Fri, 30 Nov 2001

Italy lends $10 million to help Aprisindo

Dadan Wijaksana, The Jakarta Post, Jakarta

The Italian government has agreed to provide a US$10 million soft loan to the Indonesian Footwear Association (Aprisindo) for the development of a training center to improve the skills of Indonesian shoemakers and the quality of their export products.

Italian Ambassador to Indonesia Alessandro Merola said on Thursday that the training center was expected to start operating at the beginning of 2003.

He said that the center would be located in the East Java town of Sidoardjo and would be named the Indonesian Footwear Service Center (IFSC).
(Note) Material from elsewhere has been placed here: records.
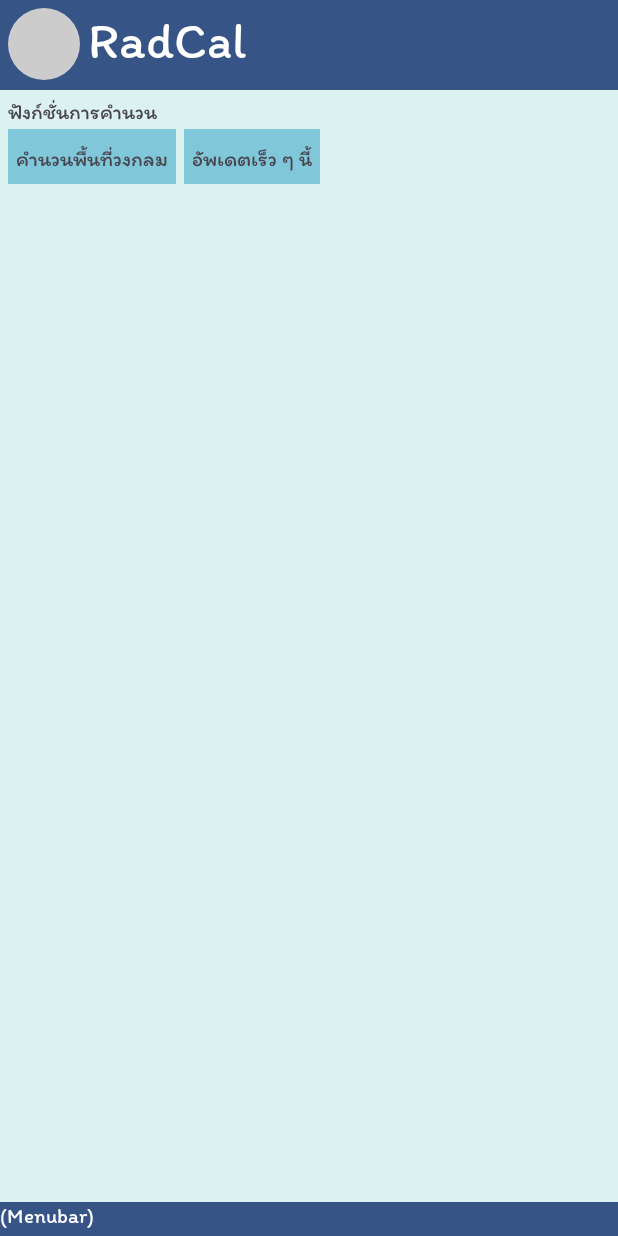
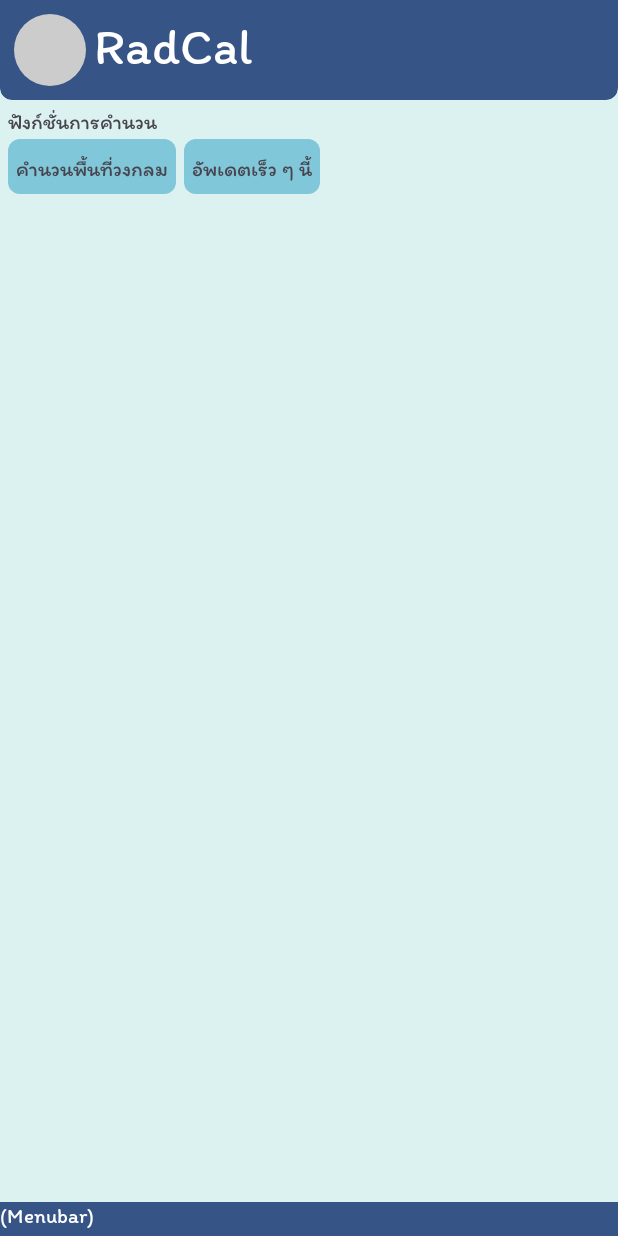
Before and after one commit to Chisanucha-Thonsiri/RadCal-AndroidAppProject1-, an Android app: the screen it shows after launch (MainActivity), on a phone screen of 412 x 824 dp. Run offline under Robolectric (Android 15) with nearby library versions, the phone set to English and light mode, and no system bars.

Commit message:
add rounded_container in drawable

```diff
--- /dev/null
+++ b/app/src/main/res/drawable/bottom_rounded_container.xml
@@ -0,0 +1,10 @@
+<shape xmlns:android="http://schemas.android.com/apk/res/android"
+    android:shape="rectangle">
+
+
+    <corners
+        android:topLeftRadius="0dp"
+        android:topRightRadius="0dp"
+        android:bottomLeftRadius="8dp"
+        android:bottomRightRadius="8dp"/>
+</shape>
--- /dev/null
+++ b/app/src/main/res/drawable/rounded_container.xml
@@ -0,0 +1,10 @@
+<shape xmlns:android="http://schemas.android.com/apk/res/android"
+    android:shape="rectangle">
+
+
+    <corners
+        android:topLeftRadius="8dp"
+        android:topRightRadius="8dp"
+        android:bottomLeftRadius="8dp"
+        android:bottomRightRadius="8dp"/>
+</shape>
--- a/app/src/main/res/layout/activity_main.xml
+++ b/app/src/main/res/layout/activity_main.xml
@@ -12,6 +12,7 @@
         android:layout_width="match_parent"
         android:layout_height="match_parent"
         android:orientation="vertical"
+        android:background="@color/primary"
         app:layout_constraintBottom_toBottomOf="parent"
         app:layout_constraintEnd_toEndOf="parent"
         app:layout_constraintStart_toStartOf="parent"
@@ -20,8 +21,10 @@
         <LinearLayout
             android:layout_width="match_parent"
             android:layout_height="wrap_content"
-            android:layout_weight="1"
-            android:background="@color/accent_1"
+            android:background="@drawable/bottom_rounded_container"
+            android:backgroundTint="@color/accent_1"
+            android:padding="4dp"
+            android:clipToOutline="true"
             android:orientation="horizontal">
 
             <ImageView
@@ -37,7 +40,7 @@
             <TextView
                 android:id="@+id/textView"
                 android:layout_width="wrap_content"
-                android:layout_height="match_parent"
+                android:layout_height="wrap_content"
                 android:layout_weight="1"
                 android:fontFamily="@font/itim_regular"
                 android:paddingTop="5dp"
@@ -72,7 +75,8 @@
                     android:layout_width="wrap_content"
                     android:layout_height="wrap_content"
                     android:layout_marginStart="5dp"
-                    android:background="@color/secondary"
+                    android:background="@drawable/rounded_container"
+                    android:backgroundTint="@color/secondary"
                     android:orientation="vertical"
                     android:padding="5dp">
 
@@ -96,7 +100,8 @@
                     android:layout_width="wrap_content"
                     android:layout_height="wrap_content"
                     android:layout_marginStart="5dp"
-                    android:background="@color/secondary"
+                    android:background="@drawable/rounded_container"
+                    android:backgroundTint="@color/secondary"
                     android:orientation="vertical"
                     android:padding="5dp">
 
```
"We hope that the local administration in Sidoardjo will start building the center in September or October next year so that, if we're lucky, the center will commence operations in early 2003," Merola said on the sidelines of a one-day conference for the Indonesian footwear industry.

The center will provide training to Indonesian shoemakers with some of the trainers coming from Italy, which has long been regarded as one of the world's best shoe manufacturers.

It is expected that the IFSC will be actively used by the Italian footwear industry to promote technology and design capabilities, as well as promoting any form of cooperation sought with Indonesian counterparts.

Merola said that Aprisindo would permanently take charge of the center in its fourth year of operation.

"We will operate the center for the first three years under Italian assistance, where we will undertake training of the trainers," the ambassador said.

Aprisindo praised the agreement as a positive step toward a better future for the industry, saying the world-class training programs would provide the country's shoemakers with the skills required to play a bigger role in the international market.

"I'm glad that the deal has finally been made," Antonius Tardia, an Aprisindo official said, adding that the association had been negotiating the deal with the Italians since 1996.

The deal comes at a time when the country's footwear sector has been severely hit by the global economic downturn, with many analysts predicting that the global economy is on the brink of a full-blown recession.

The association earlier warned of a 10 percent drop in exports for this year.

In 2000, Indonesia's total shoe exports worldwide were 217 million pairs, valued at $1.7 million.